The charity is working to develop educational resources to equip schools to prevent and respond to online sexual harassments among pupils.
Snapchat has made it easier for users to block and report unwanted messages by holding down on the account name and tapping to report.
It claims to respond to reports within 24 hours of being reported and it has a safety centre with guidance.
Facebook – which owns WhatsApp – has previously claimed that it takes the issue seriously and is currently funding training for one young person in every UK secondary school to support children who experience cyberbullying.
http://www.bbc.co.uk/news/technology-42238118 – accessed 4th December 2017
Keep a look out for the new online version of the Escape the Trap workbook. It will be available at a one off cost.
Ideal to be used with young people with mentors, counsellors, school pastoral staff, youth workers, CYP practitioners, family nurse partnership practitioners and parents or carers.
By Ewan Palmer | International Business Times – Sun, Sep 6, 2015
The number of sex crimes committed in UK schools and reported to the police during the last three years exceed 5,500, according an investigation by the BBC. Data obtained by Freedom of Information (FOI) requests show there were nearly 4,000 alleged physical assaults and more than 600 rapes.
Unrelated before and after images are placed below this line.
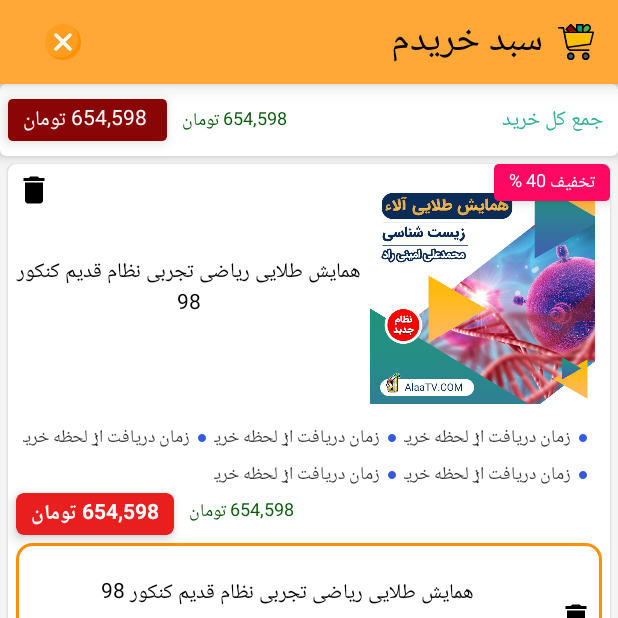
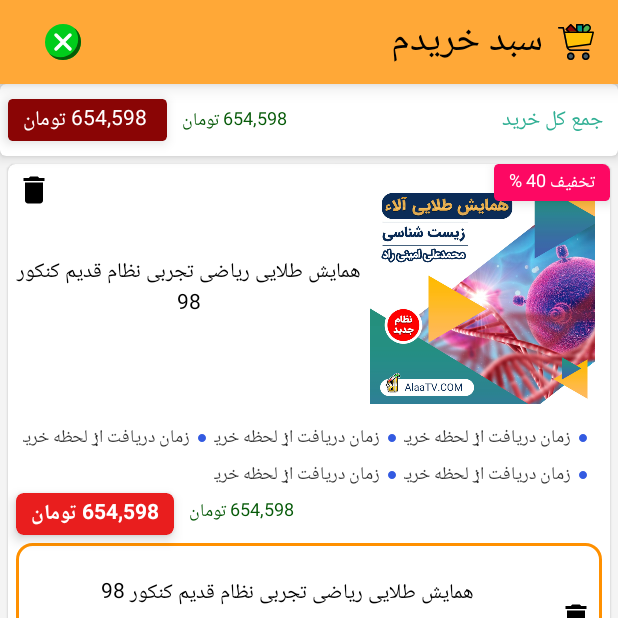
Before and after one commit to javad9214/Alaa, an Android app: the Cart screen opened directly, with no data from a screen before it, on a phone screen of 412 x 824 dp, the top half of it. Run offline under Robolectric (Android 15) with nearby library versions, the phone set to English and light mode, and no system bars; libraries missing offline, so code that uses them is left out: at.blogc.android; Roboto replaces fonts that are not available here; 7 statements that could not run were skipped.

Commit message:
finish profile dialog just few issues stay in :)
fixing on back pressed in fragment and activities

change cancel color in cart

22 Sep

```diff
--- a/app/src/main/java/com/example/alaa/models/ProfileInfoCard.kt
+++ b/app/src/main/java/com/example/alaa/models/ProfileInfoCard.kt
@@ -6,5 +6,6 @@ class ProfileInfoCard {
     var title: String = ""
     var value: String = ""
     var icon: Drawable? = null
+    var span: Int = 2
 
 }
--- a/app/src/main/java/com/example/alaa/views/ui/cart/Cart.java
+++ b/app/src/main/java/com/example/alaa/views/ui/cart/Cart.java
@@ -42,7 +42,7 @@ public class Cart extends AppCompatActivity {
          product.setTitle("همایش طلایی ریاضی تجربی نظام قدیم کنکور 98 آلاء");
          product.setSalePrice(" 25,000 تومان");
          for (int i = 0 ; i < 5 ; i++){
-             attrList.add(setAttribute( "کنکور" , "نظام قدیم"));
+             attrList.add(setAttribute());
          }
 
          product.setAttrList(attrList);
@@ -50,20 +50,24 @@ public class Cart extends AppCompatActivity {
          return product ;
     }
 
-
-    private AttributesModel setAttribute(String attrName , String attrValue){
+    private AttributesModel setAttribute() {
         AttributesModel attribute = new AttributesModel();
-        attribute.setAttrName(attrName);
-        attribute.setAttrValue(attrValue);
+        attribute.setAttrName("کنکور");
+        attribute.setAttrValue("نظام قدیم");
         return attribute;
     }
-
-
 
     public void purchase(View view) {
         CompletePurchase completePurchase = new CompletePurchase();
         completePurchase.show(getSupportFragmentManager() , completePurchase.getTag());
     }
 
+    @Override
+    public void onBackPressed() {
+        finish();
+    }
 
+    public void onClose(View view) {
+        finish();
+    }
 }
--- a/app/src/main/java/com/example/alaa/views/ui/search/SearchActivity.java
+++ b/app/src/main/java/com/example/alaa/views/ui/search/SearchActivity.java
@@ -37,7 +37,7 @@ public class SearchActivity extends AppCompatActivity implements FilterItemSelec
 
     @Override
     public void onBackPressed() {
-        super.onBackPressed();
+        finish();
     }
 
     @Override
@@ -57,4 +57,6 @@ public class SearchActivity extends AppCompatActivity implements FilterItemSelec
            Log.i(TAG, "disconnectListener: on Pause");
        }
    }
+
+
 }
--- /dev/null
+++ b/app/src/main/res/drawable-v24/ic_cancel_cart.xml
@@ -0,0 +1,15 @@
+<vector xmlns:android="http://schemas.android.com/apk/res/android"
+    android:width="24dp"
+    android:height="24dp"
+    android:viewportWidth="455.111"
+    android:viewportHeight="455.111">
+    <path
+        android:fillColor="@color/lightGreen"
+        android:pathData="M227.556,227.556m-227.556,0a227.556,227.556 0,1 1,455.112 0a227.556,227.556 0,1 1,-455.112 0" />
+    <path
+        android:fillColor="@color/darkGreen"
+        android:pathData="M455.111,227.556c0,125.156 -102.4,227.556 -227.556,227.556c-72.533,0 -136.533,-32.711 -177.778,-85.333c38.4,31.289 88.178,49.778 142.222,49.778c125.156,0 227.556,-102.4 227.556,-227.556c0,-54.044 -18.489,-103.822 -49.778,-142.222C422.4,91.022 455.111,155.022 455.111,227.556z" />
+    <path
+        android:fillColor="#FFFFFF"
+        android:pathData="M331.378,331.378c-8.533,8.533 -22.756,8.533 -31.289,0l-72.533,-72.533l-72.533,72.533c-8.533,8.533 -22.756,8.533 -31.289,0c-8.533,-8.533 -8.533,-22.756 0,-31.289l72.533,-72.533l-72.533,-72.533c-8.533,-8.533 -8.533,-22.756 0,-31.289c8.533,-8.533 22.756,-8.533 31.289,0l72.533,72.533l72.533,-72.533c8.533,-8.533 22.756,-8.533 31.289,0c8.533,8.533 8.533,22.756 0,31.289l-72.533,72.533l72.533,72.533C339.911,308.622 339.911,322.844 331.378,331.378z" />
+</vector>
--- a/app/src/main/res/layout/activity_cart.xml
+++ b/app/src/main/res/layout/activity_cart.xml
@@ -51,9 +51,10 @@
                     android:background="?selectableItemBackgroundBorderless"
                     android:clickable="true"
                     android:focusable="true"
-                    android:src="@drawable/ic_cancel"
+                    android:onClick="onClose"
                     app:layout_constraintBottom_toBottomOf="parent"
                     app:layout_constraintEnd_toEndOf="parent"
+                    android:src="@drawable/ic_cancel_cart"
                     app:layout_constraintTop_toTopOf="parent" />
 
 
--- a/app/src/main/res/layout/info_card.xml
+++ b/app/src/main/res/layout/info_card.xml
@@ -45,13 +45,15 @@
                         android:id="@+id/txValue"
                         android:layout_width="wrap_content"
                         android:layout_height="wrap_content"
-                        android:layout_marginStart="@dimen/margin_16dp"
+                        android:layout_marginStart="@dimen/margin_30dp"
+                        android:maxLines="4"
                         android:text="@string/demo_mobileNumber"
                         android:textColor="@color/black"
                         android:textSize="20sp"
                         android:textStyle="bold"
                         app:MyTextViewFont="estedad"
                         app:layout_constraintStart_toEndOf="@id/icon"
+                        app:layout_constraintEnd_toEndOf="parent"
                         app:layout_constraintTop_toTopOf="parent" />
 
 
--- a/app/src/main/res/layout/login_fragment.xml
+++ b/app/src/main/res/layout/login_fragment.xml
@@ -115,7 +115,7 @@
                     android:layout_gravity="center_horizontal"
                     android:layout_marginTop="20dp"
                     android:layout_weight="1.5"
-                    android:src="@drawable/ic_account_large" />
+                    android:src="@drawable/alaa_logo_white" />
 
                 <LinearLayout
                     android:layout_width="match_parent"
--- a/app/src/main/res/values/strings.xml
+++ b/app/src/main/res/values/strings.xml
@@ -40,7 +40,7 @@
     <string name="completeProfile">تکمیل پروفایل</string>
     <string name="myVideos">فیلم ها و جزوه های من</string>
     <string name="registerRating">ثبت رتبه 98</string>
-    <string name="demo_registerDate">4/12/97 </string>
+    <string name="demo_registerDate">97/12/4 </string>
     <string name="demo_city">تهران</string>
     <string name="demo_province">تهران</string>
     <string name="demo_school"> هدایت میزان</string>
```
Also changed, not shown: app/src/main/java/com/example/alaa/views/ui/MainActivity.java (+23 -7 lines), app/src/main/java/com/example/alaa/views/ui/main/HomeFragment.java (+12 -5 lines), app/src/main/java/com/example/alaa/views/ui/profile/ProfileFragment.java (+79 -6 lines), app/src/main/res/layout/profile_fragment.xml (+93 -113 lines).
The figures from the FOI requests show more than 1,500 victims were under 13, and in some of the cases both the victims and the suspects were just 5 years old. The requests, sent out to very police force in the UK, show some of the offences were as a result of “peer-on-peer” abuse.
One victim told the BBC about how she was assaulted in a storeroom by a fellow pupil when she was 15. A second victim, a boy who did not wish to be named, described being sexually assaulted by three of his friends in a classroom when he was 15.
“My abusers were the most popular boys in the school, they played on all the sports teams,” he said.
“The principal at the time tried to put it down to ‘rugby locker-room banter’ and didn’t seem surprised at all.”
Children’s charities have blamed easy access to hardcore pornography for “warping” youngster’s minds and their behaviour. Jon Brown, head of Sexual Abuse Programmes at the NSPCC, said: “These figures are very disturbing, especially as many victims are so young and the reported offences took place on school premises. Sadly, we are not surprised as previous NSPCC research has illustrated the scale of abuse committed by young people.
“We know that for some older children, accessing hardcore pornography is warping their view of what is acceptable behaviour. And the very young – those of primary school age or even younger – may be copying sexual activity they have witnessed.”
Chief Constable Simon Bailey, head of child protection at the National Police Chiefs Council, fears the figures may merely be the “tip of the iceberg”. “It is good news that more victims have the confidence to come forward and report abuse,” he said, “although, while I cannot prove this, I believe more child abuse is taking place.
“I want personal social health economic education with a relationships and sex component to be part of the national curriculum. Every child needs to understand what is appropriate or illegal behaviour.”
According to the Department of Education, a total of 60 children were expelled from schools in England for sexual misconduct in 2013/14. There were none in Wales or Scotland over the period.